However, he wanted to step up above the FDM-printed parts of the original kit. Thus, he contacted the kit developer Gman, who provided him with the 3D model files so he could attempt a higher-quality SLA print himself. [Downing] had some experience with SLA printing in the past with the Form 2, but found some unique challenges on this build with the Form 3.
The benefits of SLA printing are the finer detail and surface finish it delivers. This is particularly nice on things like enclosures and buttons which are handled regularly by the user. However, the standard resin that ships with the Form 3 had issues with warping, particularly on thin flat walls which make up the majority of the G-Boy case.
Other issues included the fact that the standard cured SLA resin is much harder to thread screws into than softer FDM plastic, something which frustrated assembly of the design. It’s also brittle, too, which leads to easy breakages.

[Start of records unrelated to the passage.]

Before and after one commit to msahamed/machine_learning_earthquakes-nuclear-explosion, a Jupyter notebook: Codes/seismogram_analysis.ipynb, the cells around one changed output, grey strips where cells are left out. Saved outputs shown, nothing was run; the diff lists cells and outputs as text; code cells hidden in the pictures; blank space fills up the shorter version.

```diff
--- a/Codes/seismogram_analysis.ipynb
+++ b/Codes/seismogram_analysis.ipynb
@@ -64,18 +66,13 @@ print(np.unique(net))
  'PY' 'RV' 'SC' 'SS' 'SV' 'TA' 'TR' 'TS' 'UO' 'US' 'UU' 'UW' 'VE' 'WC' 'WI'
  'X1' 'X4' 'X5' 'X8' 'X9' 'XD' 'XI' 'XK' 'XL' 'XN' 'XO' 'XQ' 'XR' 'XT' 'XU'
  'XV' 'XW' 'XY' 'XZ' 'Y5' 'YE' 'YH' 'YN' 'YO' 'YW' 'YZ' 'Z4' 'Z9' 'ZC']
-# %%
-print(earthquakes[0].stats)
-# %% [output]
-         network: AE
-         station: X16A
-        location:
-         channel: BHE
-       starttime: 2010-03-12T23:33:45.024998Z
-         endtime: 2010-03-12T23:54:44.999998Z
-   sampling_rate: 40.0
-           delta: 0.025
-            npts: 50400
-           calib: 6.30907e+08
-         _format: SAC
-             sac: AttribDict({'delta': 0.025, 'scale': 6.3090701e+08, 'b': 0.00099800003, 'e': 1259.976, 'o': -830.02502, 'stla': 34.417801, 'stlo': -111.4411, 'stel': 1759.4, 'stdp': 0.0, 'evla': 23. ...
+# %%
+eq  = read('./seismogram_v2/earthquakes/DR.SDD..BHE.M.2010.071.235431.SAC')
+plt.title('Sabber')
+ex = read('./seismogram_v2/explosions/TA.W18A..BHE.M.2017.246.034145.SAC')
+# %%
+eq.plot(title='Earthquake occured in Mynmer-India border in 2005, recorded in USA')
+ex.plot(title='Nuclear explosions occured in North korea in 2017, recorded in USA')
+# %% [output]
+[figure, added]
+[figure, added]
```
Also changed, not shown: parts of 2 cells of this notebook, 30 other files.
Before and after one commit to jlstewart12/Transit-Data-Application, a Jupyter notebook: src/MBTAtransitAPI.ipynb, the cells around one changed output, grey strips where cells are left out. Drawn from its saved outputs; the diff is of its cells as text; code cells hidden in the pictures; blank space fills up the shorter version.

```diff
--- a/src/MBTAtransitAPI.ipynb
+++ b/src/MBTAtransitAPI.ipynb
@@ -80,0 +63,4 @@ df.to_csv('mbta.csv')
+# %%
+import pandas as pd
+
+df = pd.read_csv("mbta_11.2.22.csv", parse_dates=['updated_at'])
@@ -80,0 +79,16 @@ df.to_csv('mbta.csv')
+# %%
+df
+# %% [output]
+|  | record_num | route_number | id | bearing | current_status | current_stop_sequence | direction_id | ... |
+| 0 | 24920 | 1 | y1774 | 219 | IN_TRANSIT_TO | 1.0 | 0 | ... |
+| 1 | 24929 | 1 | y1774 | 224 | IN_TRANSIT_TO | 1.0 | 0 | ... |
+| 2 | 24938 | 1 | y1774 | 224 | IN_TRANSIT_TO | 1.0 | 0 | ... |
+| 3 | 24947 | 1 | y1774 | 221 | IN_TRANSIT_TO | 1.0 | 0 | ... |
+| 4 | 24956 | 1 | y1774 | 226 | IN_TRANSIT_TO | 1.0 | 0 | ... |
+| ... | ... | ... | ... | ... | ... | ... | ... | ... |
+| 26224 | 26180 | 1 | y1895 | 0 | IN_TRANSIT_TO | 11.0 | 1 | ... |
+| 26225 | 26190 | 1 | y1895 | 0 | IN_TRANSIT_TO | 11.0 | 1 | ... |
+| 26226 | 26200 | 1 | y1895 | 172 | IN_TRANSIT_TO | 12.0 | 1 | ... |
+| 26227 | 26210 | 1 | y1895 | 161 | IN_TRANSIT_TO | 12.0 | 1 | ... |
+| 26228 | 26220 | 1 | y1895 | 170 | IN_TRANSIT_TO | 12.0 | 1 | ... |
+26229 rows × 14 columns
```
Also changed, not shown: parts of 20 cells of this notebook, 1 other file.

As a fan of a properly finished product, [Downing] decided to sand and paint the enclosure regardless. Tragedy struck when the spray cans started to spit chunks due to being over a year old. However, it serendipitously turned into a win, producing an attractive granite stone-like finish which actually looks pretty good.
The G-Boy kit took Wii portable builds mainstream, and drew many new builders into the subculture. [Downing] may be a stalwart of the scene, but still learned new skills along the way of the build.
We can’t wait to see what happens next in the scene, though we’d suspect someone’s already out there chopping up a rare PlayStation 5 as we speak.